  • There is already Oracle Linux 6 installed
  • Did installation of the 12cR1 rdbms binaries
  • Redirect display to desktop.

Creating a Listener

To do this, first you have to log in to the virtual host. Redirect the display to desktop. Next, call “netca” (Network configuration assistant) from the command line of Linux. Once you get the adequate screen, click next and:

  • Select the “Add” option and click next.
  • Select the name “LISTENER” from the list and then click next.
  • Select the TCP protocol as default and click next.
  • Select the standard port 1521 as default and click next.
  • Opt “no” for the option of configuring another listener and click next.

The netca assistant will now complete the “Listener” configuration and then will ask you to exit.

Before the release of Oracle 12c, all the Oracle databases were primarily Non-CDB, which means the databases were “Non Multi Tenant Container Database”. However, with 12c, one can create the databases optionally as Non-CDB or CDB databases.
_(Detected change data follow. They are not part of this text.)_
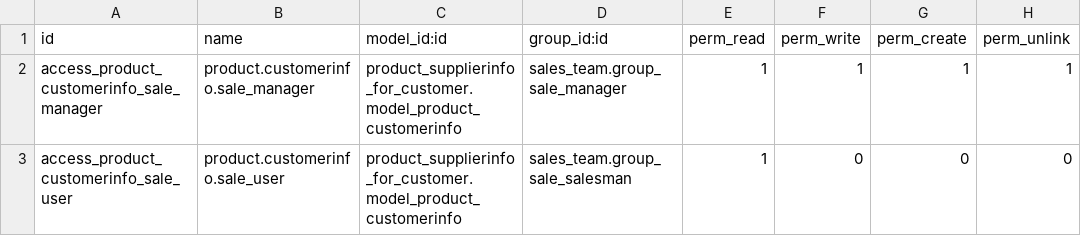
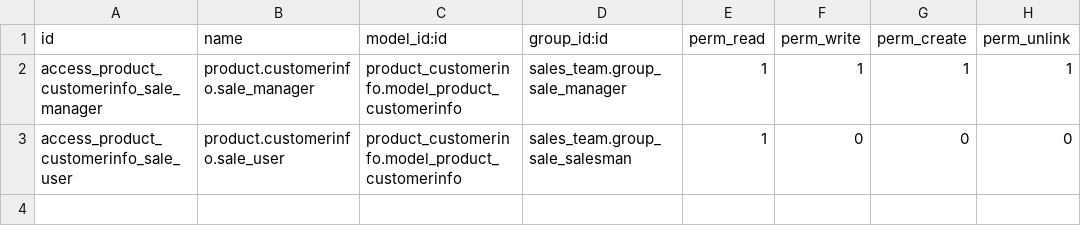
Before and after one commit to komit-consulting/sale-workflow, a CSV file: product_customerinfo_sale/security/ir.model.access.csv, drawn as a sheet.

Commit message:
[MIG] product_customerinfo_sale: Migration to 18.0 renamed from product_supplierinfo_for_customer

```diff
--- a/product_customerinfo_sale/security/ir.model.access.csv
+++ b/product_customerinfo_sale/security/ir.model.access.csv
@@ -1,3 +1,3 @@
 id,name,model_id:id,group_id:id,perm_read,perm_write,perm_create,perm_unlink
-access_product_customerinfo_sale_manager,product.customerinfo.sale_manager,product_supplierinfo_for_customer.model_product_customerinfo,sales_team.group_sale_manager,1,1,1,1
-access_product_customerinfo_sale_user,product.customerinfo.sale_user,product_supplierinfo_for_customer.model_product_customerinfo,sales_team.group_sale_salesman,1,0,0,0
+access_product_customerinfo_sale_manager,product.customerinfo.sale_manager,product_customerinfo.model_product_customerinfo,sales_team.group_sale_manager,1,1,1,1
+access_product_customerinfo_sale_user,product.customerinfo.sale_user,product_customerinfo.model_product_customerinfo,sales_team.group_sale_salesman,1,0,0,0
```
Also changed, not shown: 9 other files.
In the forthcoming steps, Database Configuration Assistant (dbca) is used to make the CDB with a PDB (pluggable database) in it.

First login to Oracle 6 Linux, access the virtual box image and next invoke the dbca from o/s prompt. Doing this, you can see the banner first and from the screen you get:

  • Select “Create Database”, click next.
  • Select “Advanced Mode”, click next.
  • Select “General Purpose / Transaction Processing”, click next.

Reaching to this level, you will be asked to provide the “Global Database Name” and SID Name. You also need to activate the check box of “Create as Container Database” and also check the radio button of “Create a Container Database with one or More PDB’s”. Then:

  • Give a “PDB Name”, click next.
  • Check the box asking to configure “Em Express”, click next.
  • Input your credentials as Administrators and click next.
  • Select the default “LISTENER”, click next.

You can further choose the “Use Common Location for all database files” and provide the location for the data files. Next uncheck the “Specify Fast Recovery Area” (this must be specific if you are setting up a real database). Click next to:

  • Select install “Sample Schema’s”, click next.
  • Select to use the “Automatic Memory Management”.
  • Click “Character Sets” and select “AL32UTF8”, click next.
  • Check boxes to “Create Database”, “Save as Database Template” to reuse in future, and “Generate Database Creation Scripts”, click next.

Next, click on finish for the database installation process to start running. Once the installation is completed uneventfully, then dbca prompts you to exit and you have a 12cR1 database running.

Author Bio: Sujain Thomas is an experienced Oracle DBA specialist who is an active member in the online tech discussion. She is an avid blogger who used to release a lot of technical administration ‘how to’ articles.